NEW YORK (AP) — Jason Isbell wakes up next to his most trusted songwriting critic every day.
The Americana singer, whose disc "Something More Than Free" is released this week, is married to another well-regarded songwriter, Amanda Shires. Each will first test a new song out before the other, which can be tricky if the song is about the other.
Isbell said he was terrified to play his song "Cover Me Up" to Shires. Not only was he worried he would cry singing it to her, but he also wanted to write something more than a hokey love song and needed a songwriter's opinion on whether he achieved his goal.
Generally, though, the rule for the listener is not to ask if the song is about them.

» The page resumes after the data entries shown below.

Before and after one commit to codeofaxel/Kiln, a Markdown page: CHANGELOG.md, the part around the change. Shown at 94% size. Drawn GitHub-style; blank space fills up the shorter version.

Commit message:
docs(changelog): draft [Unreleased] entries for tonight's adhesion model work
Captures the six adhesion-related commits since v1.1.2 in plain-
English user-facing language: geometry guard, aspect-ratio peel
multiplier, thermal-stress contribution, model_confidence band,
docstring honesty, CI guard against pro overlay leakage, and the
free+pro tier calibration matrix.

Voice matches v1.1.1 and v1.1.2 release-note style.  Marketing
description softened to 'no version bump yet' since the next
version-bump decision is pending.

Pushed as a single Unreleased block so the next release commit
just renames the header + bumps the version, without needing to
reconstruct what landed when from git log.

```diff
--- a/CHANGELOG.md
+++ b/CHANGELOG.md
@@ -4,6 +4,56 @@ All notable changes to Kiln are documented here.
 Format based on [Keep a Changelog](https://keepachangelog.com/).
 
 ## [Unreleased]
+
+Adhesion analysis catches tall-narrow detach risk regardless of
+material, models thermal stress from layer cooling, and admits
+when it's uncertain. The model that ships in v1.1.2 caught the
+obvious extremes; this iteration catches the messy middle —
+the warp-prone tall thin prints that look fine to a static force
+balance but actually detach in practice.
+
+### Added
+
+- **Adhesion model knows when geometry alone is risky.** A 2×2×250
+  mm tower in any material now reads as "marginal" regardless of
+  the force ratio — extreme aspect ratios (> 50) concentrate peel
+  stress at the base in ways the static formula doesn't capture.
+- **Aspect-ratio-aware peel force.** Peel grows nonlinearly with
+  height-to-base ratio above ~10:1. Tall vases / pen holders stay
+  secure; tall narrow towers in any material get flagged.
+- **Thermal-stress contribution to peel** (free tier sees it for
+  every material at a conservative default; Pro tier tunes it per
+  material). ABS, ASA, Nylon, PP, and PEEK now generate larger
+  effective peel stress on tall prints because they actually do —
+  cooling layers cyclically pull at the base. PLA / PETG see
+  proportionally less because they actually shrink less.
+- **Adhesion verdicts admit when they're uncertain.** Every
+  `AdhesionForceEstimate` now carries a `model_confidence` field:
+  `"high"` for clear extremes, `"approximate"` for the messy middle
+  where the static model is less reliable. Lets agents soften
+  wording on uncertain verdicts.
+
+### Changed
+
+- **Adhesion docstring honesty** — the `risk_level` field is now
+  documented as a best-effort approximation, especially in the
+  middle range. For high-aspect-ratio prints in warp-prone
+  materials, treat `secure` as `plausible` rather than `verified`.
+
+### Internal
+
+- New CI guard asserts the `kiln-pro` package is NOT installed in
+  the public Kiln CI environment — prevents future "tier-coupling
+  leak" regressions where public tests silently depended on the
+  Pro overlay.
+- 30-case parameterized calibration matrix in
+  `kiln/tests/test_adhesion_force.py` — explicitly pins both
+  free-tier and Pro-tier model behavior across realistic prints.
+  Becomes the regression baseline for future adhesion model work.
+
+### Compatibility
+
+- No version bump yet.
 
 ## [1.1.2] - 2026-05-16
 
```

"If that information is volunteered, we'll take it," he said. "But we don't ask the question, 'Is that about me?' That's a bad question in any situation to ask a songwriter. If you can't tell, you should never ask that. That's kind of like asking, 'Why are you breaking up with me?' That's better left unsaid."
If Shires were to come to him with a song about being terrified that her relationship was going to end, his job would be to swallow hard and focus on the song.

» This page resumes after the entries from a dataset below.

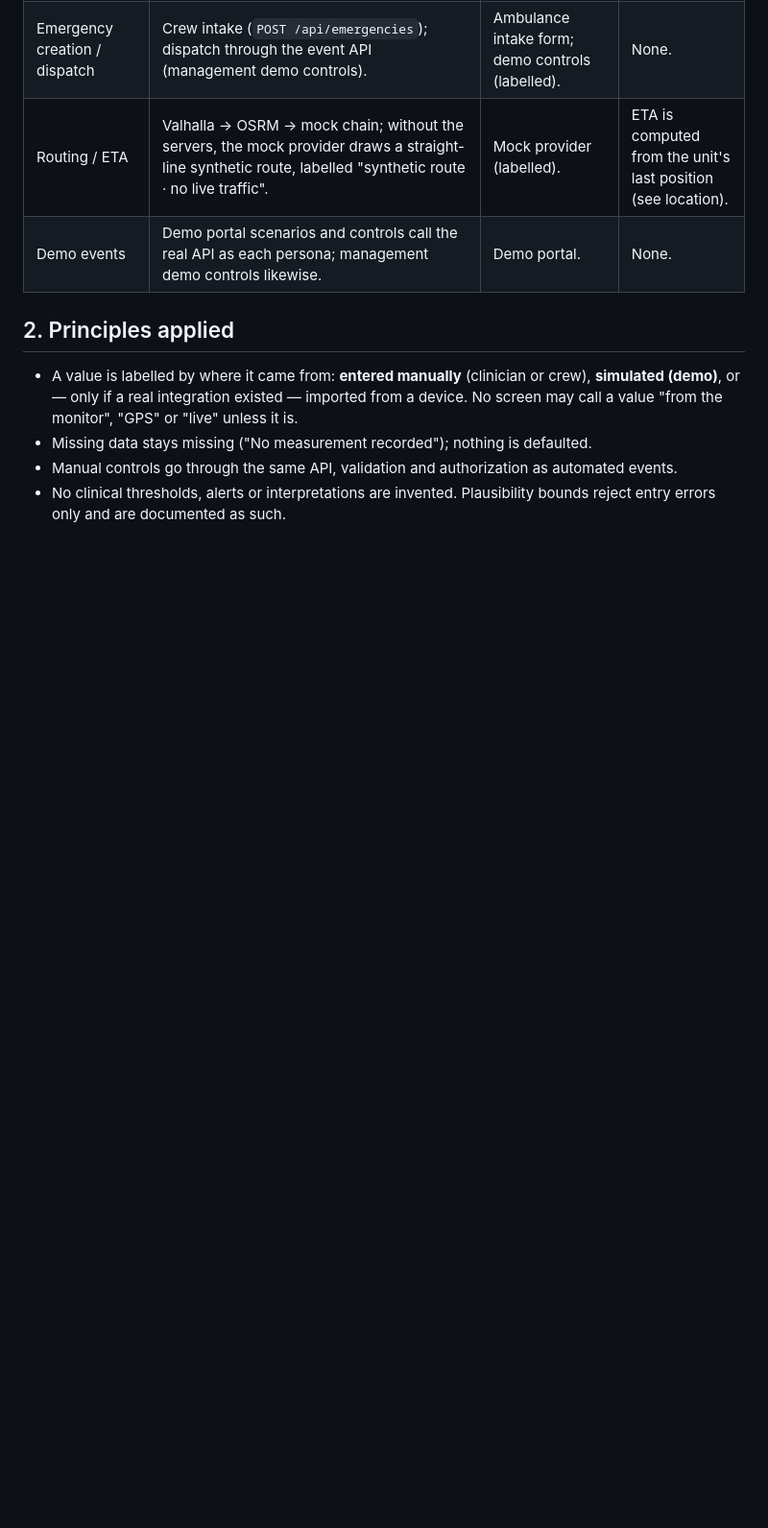
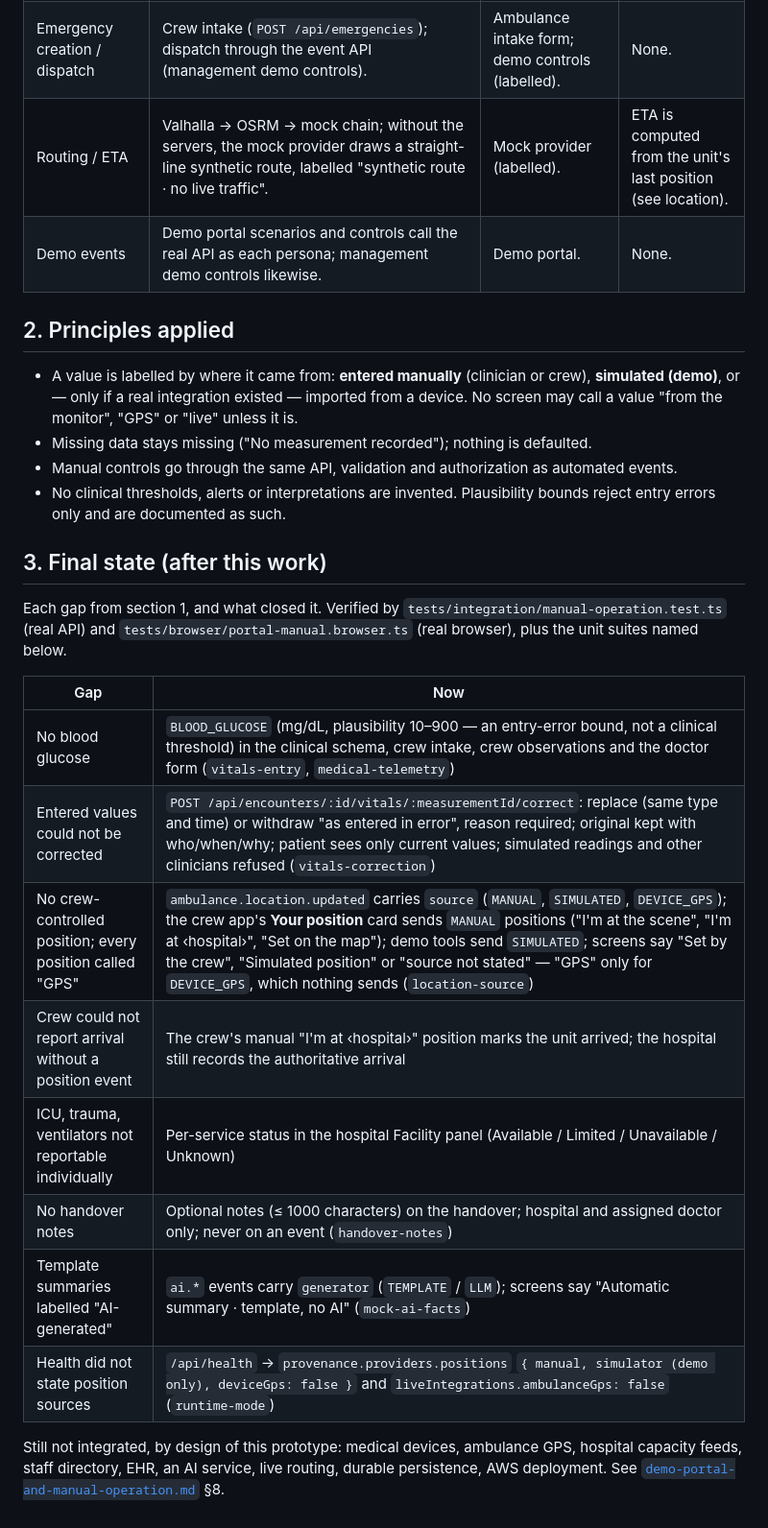
Before and after one commit to Zynx095/Jiva, a Markdown page: docs/hardware-independence.md, the part around the change. Shown at 96% size. GitHub-like rendering; blank space fills up the shorter version.

Commit message:
docs: hardware-independence audit — final state of every gap
Section 3 maps each gap found at the start (glucose, corrections, crew
position and GPS labelling, crew arrival, per-service status, handover
notes, AI labelling, health statement) to what now closes it and the
test that verifies it, and lists what remains unintegrated.

Co-Authored-By: Claude Opus 5.5 <noreply@anthropic.com>

```diff
--- a/docs/hardware-independence.md
+++ b/docs/hardware-independence.md
@@ -35,3 +35,23 @@ which manual or simulated path covers each dependency.
 - Manual controls go through the same API, validation and authorization as automated events.
 - No clinical thresholds, alerts or interpretations are invented. Plausibility bounds reject entry errors
   only and are documented as such.
+
+## 3. Final state (after this work)
+
+Each gap from section 1, and what closed it. Verified by `tests/integration/manual-operation.test.ts` (real API)
+and `tests/browser/portal-manual.browser.ts` (real browser), plus the unit suites named below.
+
+| Gap | Now |
+|---|---|
+| No blood glucose | `BLOOD_GLUCOSE` (mg/dL, plausibility 10–900 — an entry-error bound, not a clinical threshold) in the clinical schema, crew intake, crew observations and the doctor form (`vitals-entry`, `medical-telemetry`) |
+| Entered values could not be corrected | `POST /api/encounters/:id/vitals/:measurementId/correct`: replace (same type and time) or withdraw "as entered in error", reason required; original kept with who/when/why; patient sees only current values; simulated readings and other clinicians refused (`vitals-correction`) |
+| No crew-controlled position; every position called "GPS" | `ambulance.location.updated` carries `source` (`MANUAL`, `SIMULATED`, `DEVICE_GPS`); the crew app's **Your position** card sends `MANUAL` positions ("I'm at the scene", "I'm at ‹hospital›", "Set on the map"); demo tools send `SIMULATED`; screens say "Set by the crew", "Simulated position" or "source not stated" — "GPS" only for `DEVICE_GPS`, which nothing sends (`location-source`) |
+| Crew could not report arrival without a position event | The crew's manual "I'm at ‹hospital›" position marks the unit arrived; the hospital still records the authoritative arrival |
+| ICU, trauma, ventilators not reportable individually | Per-service status in the hospital Facility panel (Available / Limited / Unavailable / Unknown) |
+| No handover notes | Optional notes (≤ 1000 characters) on the handover; hospital and assigned doctor only; never on an event (`handover-notes`) |
+| Template summaries labelled "AI-generated" | `ai.*` events carry `generator` (`TEMPLATE` / `LLM`); screens say "Automatic summary · template, no AI" (`mock-ai-facts`) |
+| Health did not state position sources | `/api/health` → `provenance.providers.positions` `{ manual, simulator (demo only), deviceGps: false }` and `liveIntegrations.ambulanceGps: false` (`runtime-mode`) |
+
+Still not integrated, by design of this prototype: medical devices, ambulance GPS, hospital capacity feeds,
+staff directory, EHR, an AI service, live routing, durable persistence, AWS deployment. See
+[`demo-portal-and-manual-operation.md`](demo-portal-and-manual-operation.md) §8.
```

Really? He wouldn't get freaked out?
"I would, afterward," he said. "First you listen to the song. The song comes first. It has to. That's the only way you can get good at it."
Shires said she feels the same way.
"It's not about one another," she said. "It's about the person's art."
Maybe it's because women are more often attuned to these things, but Shires said she doubted there was any aspect of their relationship that Isbell could bring up in song that she didn't already know about.
"It's just nice to have somebody's opinion you can trust," said Shires, who is pregnant with the couple's first child. "Not everything you write is going to be good. But I trust his taste. If I brought him a song that wasn't my best work, I hope he would — well, I know he would (say so). I married someone I knew would have the guts to tell me."